Poultry and Produce

Last month we visited the Shenandoah Valley. Although we visited various farms, each offering valuable wisdom and insight,  what ultimately stands out in my mind is all of the components that play a role in poultry production.


In all probability there are many reasons for this being the dominant area of my focus, but the primary reason simply being that there is very little, if any poultry production in Southwest Virginia.  I myself have considerable knowledge when it comes to produce and a developing ability with cattle, but beyond these two branches of agriculture I am very eager to gain insight as to how it all transpires.

While there, I learned that there are 680 poultry farms in the Valley alone. This not only brings jobs for the poultry farms, but also the 8 processing plants, 5 feed mills and 6 hatcheries. Not to mention providing work for the railcar system which delivers and average of 1.3 million tons of feed per year. This makes for a total of close to 6,000 employees.

The poultry industry as a whole has taken many hits and been the target of much debate in the past few years.  Weather it is talk of antibiotics and hormones, or just the way the animal is taken care of.  There is an immense lack of education in the average consumer when it comes to poultry farming.  THE FACT that there are NEVER ANTIBIOTICS or HORMONES used with poultry of any kind is a little known truth! When pictures surface of crowded birds, there is never any mention of all the open space just behind where the camera cut off. The birds like to bunch together like this and will naturally gather this way no matter the size of the facility.

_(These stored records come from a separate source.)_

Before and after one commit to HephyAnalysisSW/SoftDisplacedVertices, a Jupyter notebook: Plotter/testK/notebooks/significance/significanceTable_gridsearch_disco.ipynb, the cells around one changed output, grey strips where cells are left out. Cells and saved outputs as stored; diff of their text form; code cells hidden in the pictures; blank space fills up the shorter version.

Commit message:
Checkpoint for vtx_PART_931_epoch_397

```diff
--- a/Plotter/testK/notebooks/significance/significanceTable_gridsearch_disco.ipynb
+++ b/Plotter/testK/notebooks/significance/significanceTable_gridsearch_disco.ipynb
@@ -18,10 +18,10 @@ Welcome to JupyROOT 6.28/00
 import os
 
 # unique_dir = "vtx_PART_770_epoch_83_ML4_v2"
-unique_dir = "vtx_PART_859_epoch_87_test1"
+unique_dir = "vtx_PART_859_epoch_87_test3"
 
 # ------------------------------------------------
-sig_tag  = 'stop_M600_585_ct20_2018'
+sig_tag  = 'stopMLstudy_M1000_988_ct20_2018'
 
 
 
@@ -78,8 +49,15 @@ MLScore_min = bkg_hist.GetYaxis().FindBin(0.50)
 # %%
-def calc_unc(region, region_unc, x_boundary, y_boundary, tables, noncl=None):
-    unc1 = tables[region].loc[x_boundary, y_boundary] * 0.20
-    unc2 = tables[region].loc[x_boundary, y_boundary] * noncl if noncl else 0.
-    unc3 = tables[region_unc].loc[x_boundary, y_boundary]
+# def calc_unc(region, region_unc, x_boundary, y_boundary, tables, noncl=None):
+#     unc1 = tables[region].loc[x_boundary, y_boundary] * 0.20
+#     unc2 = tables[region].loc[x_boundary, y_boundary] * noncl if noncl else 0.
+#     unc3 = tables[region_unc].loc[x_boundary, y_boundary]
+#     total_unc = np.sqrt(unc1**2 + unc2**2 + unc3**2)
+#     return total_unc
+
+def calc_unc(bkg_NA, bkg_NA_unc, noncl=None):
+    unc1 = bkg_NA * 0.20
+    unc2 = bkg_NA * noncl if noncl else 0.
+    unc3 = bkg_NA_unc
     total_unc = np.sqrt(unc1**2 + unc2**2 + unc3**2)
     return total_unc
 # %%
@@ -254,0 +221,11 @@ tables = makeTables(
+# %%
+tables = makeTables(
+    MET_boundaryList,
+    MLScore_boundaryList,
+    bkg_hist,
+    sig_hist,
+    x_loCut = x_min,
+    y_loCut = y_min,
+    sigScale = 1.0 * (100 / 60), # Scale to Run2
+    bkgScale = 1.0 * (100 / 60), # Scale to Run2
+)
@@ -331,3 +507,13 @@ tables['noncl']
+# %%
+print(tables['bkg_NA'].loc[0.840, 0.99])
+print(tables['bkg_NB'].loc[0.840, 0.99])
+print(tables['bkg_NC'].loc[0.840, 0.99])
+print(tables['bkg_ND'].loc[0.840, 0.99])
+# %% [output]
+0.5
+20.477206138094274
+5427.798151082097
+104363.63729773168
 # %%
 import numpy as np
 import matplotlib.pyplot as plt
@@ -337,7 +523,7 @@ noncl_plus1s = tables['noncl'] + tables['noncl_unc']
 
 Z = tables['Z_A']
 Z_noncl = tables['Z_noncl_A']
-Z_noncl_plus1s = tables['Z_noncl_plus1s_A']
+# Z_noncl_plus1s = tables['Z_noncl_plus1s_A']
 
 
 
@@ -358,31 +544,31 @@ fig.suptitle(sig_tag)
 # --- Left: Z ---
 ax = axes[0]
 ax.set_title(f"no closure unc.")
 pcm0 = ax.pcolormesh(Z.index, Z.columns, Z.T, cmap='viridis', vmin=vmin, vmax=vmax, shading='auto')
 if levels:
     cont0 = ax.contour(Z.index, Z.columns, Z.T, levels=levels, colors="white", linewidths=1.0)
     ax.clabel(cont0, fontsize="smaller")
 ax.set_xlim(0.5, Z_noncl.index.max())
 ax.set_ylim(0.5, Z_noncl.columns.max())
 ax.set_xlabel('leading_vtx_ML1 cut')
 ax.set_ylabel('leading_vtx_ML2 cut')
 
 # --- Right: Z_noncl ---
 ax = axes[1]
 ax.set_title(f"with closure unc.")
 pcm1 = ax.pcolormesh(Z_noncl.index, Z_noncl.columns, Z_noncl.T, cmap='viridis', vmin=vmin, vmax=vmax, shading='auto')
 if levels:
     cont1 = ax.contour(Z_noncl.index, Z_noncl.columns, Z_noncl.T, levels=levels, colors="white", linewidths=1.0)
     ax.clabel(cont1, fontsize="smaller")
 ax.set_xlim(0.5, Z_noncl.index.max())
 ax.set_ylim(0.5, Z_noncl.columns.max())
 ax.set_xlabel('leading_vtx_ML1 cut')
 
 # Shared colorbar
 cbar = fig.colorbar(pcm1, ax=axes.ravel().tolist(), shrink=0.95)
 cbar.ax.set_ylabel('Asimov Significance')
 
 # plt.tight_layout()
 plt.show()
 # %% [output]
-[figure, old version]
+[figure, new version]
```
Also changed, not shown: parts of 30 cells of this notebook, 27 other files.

These are dilemmas specific to poultry farming and production. I also became appreciative of the struggles that someone in the produce business and a poultry farmer have in common.  Feed is 70% of the cost of production in the poultry industry.  The price of feed can change depending on some of the same factors that could effect the total cost of producing a watermelon.  A drought or a hailstorm that destroys corn and soybeans would make the price of feed skyrocket just as it would the cost of a watermelon.  Transportation is a pricey aspect most any farmer has to consider.  Paying to have your feed brought in by railcar brings its own heavy fee, the same as the cost of shipping your watermelons out of florida by truck.

Across the board in the business of Agriculture we all face challenges specific to our trade, but many of our challenges are very similar if not the same in trying to keep a stable market.

Leave a Reply

Fill in your details below or click an icon to log in:

WordPress.com Logo

You are commenting using your WordPress.com account. Log Out /  Change )

Facebook photo

You are commenting using your Facebook account. Log Out /  Change )

Connecting to %s